**TASK BRIEF**
Find and copy each line of the data that includes "React".

Front-end code change data:
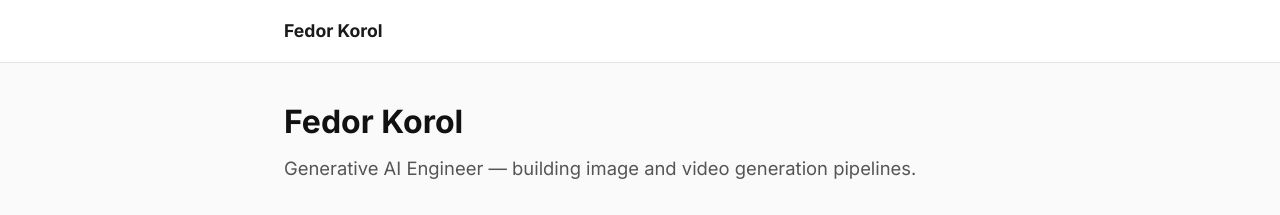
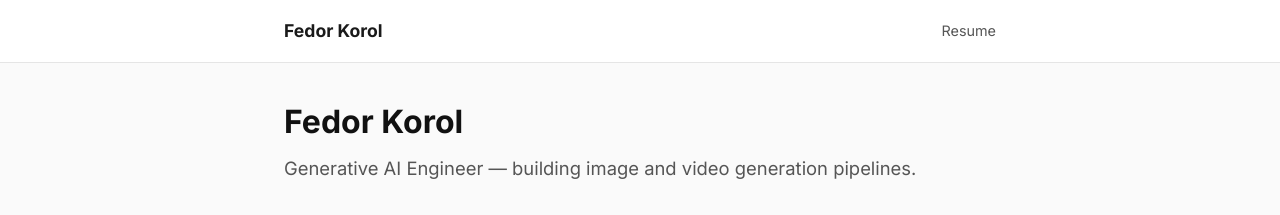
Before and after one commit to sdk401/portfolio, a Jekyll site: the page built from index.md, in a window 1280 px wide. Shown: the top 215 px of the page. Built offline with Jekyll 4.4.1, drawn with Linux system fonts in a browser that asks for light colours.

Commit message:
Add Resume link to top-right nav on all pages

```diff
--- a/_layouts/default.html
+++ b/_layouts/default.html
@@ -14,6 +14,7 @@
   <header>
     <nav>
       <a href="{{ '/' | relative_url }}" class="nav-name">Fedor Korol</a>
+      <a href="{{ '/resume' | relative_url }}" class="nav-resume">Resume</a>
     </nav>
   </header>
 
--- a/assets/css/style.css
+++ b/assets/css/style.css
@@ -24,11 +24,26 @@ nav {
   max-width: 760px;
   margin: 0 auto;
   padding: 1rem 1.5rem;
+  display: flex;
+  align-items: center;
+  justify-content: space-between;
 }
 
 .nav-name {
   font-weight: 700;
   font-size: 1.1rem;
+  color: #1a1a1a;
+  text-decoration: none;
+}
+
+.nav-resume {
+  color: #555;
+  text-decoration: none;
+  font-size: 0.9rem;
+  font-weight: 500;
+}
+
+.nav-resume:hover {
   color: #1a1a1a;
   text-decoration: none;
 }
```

...

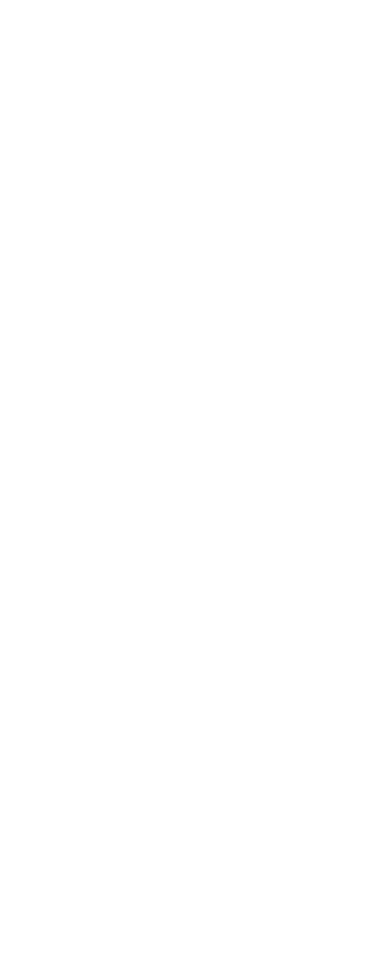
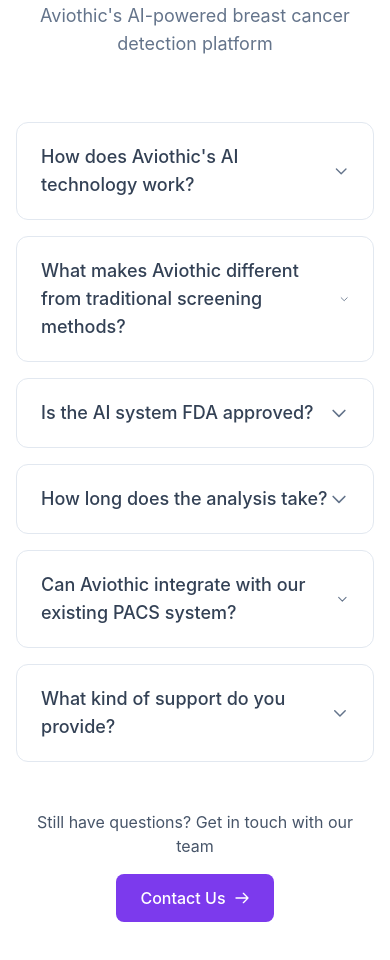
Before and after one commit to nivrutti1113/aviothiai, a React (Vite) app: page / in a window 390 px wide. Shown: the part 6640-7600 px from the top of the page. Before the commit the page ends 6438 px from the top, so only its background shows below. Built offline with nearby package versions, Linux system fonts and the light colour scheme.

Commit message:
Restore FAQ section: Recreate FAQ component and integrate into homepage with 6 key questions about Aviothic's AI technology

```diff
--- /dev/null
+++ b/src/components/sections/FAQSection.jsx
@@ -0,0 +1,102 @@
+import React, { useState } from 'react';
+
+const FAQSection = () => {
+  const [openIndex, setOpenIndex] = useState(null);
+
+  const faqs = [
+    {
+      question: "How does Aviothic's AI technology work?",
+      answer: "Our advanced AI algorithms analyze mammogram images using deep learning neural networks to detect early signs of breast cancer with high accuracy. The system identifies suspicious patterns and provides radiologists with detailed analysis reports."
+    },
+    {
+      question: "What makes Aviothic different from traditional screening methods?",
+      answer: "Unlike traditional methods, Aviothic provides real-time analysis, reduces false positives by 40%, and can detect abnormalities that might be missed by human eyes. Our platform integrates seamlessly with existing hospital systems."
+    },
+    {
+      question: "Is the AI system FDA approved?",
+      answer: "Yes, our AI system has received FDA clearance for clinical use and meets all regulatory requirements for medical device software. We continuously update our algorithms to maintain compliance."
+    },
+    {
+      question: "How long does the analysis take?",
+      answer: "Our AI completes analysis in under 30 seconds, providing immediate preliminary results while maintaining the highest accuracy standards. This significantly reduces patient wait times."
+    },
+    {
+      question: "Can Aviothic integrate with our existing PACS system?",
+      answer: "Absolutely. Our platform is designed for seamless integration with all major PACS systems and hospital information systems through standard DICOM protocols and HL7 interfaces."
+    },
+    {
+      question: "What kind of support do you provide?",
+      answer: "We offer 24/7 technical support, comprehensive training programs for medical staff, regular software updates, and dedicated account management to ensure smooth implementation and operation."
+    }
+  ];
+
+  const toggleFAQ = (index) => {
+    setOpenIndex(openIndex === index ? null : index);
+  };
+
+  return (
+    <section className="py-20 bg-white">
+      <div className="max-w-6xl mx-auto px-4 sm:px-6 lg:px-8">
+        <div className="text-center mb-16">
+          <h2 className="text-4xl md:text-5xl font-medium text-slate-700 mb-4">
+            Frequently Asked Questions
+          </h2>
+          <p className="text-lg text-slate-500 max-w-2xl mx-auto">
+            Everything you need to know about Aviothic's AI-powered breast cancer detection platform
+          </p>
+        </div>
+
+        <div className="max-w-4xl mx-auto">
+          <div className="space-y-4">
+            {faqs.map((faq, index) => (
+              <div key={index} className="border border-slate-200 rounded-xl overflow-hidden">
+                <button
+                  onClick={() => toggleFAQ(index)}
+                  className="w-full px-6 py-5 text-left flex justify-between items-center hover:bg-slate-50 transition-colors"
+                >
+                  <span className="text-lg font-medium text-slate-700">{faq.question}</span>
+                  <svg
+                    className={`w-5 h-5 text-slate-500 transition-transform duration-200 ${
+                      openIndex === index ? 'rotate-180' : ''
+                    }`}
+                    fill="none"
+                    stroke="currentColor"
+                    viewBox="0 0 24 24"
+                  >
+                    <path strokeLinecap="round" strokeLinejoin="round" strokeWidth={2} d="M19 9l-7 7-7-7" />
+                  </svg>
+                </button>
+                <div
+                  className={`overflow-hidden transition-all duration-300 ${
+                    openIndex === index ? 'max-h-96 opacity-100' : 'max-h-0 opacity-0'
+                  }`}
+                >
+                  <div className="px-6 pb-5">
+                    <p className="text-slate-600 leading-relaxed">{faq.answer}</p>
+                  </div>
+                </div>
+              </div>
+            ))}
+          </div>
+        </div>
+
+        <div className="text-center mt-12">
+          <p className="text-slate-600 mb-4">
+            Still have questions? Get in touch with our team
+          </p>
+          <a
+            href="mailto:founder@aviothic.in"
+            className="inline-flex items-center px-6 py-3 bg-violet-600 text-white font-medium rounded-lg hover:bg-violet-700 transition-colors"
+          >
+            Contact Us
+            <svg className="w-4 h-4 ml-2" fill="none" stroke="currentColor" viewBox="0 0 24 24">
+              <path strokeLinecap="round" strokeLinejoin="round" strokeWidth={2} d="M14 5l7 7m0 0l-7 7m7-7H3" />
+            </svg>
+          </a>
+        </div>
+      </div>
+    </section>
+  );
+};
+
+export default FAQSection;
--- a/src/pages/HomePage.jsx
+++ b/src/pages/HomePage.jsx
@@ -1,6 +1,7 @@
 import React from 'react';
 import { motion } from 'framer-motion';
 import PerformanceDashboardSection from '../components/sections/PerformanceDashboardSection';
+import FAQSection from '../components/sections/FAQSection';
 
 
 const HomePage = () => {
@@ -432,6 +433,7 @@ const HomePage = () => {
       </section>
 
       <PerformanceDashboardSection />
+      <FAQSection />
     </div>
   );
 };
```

**ANSWER SECTION**
Before and after one commit to nivrutti1113/aviothiai, a React (Vite) app: page / in a window 390 px wide. Shown: the part 6640-7600 px from the top of the page. Before the commit the page ends 6438 px from the top, so only its background shows below. Built offline with nearby package versions, Linux system fonts and the light colour scheme.
+import React, { useState } from 'react';
 import React from 'react';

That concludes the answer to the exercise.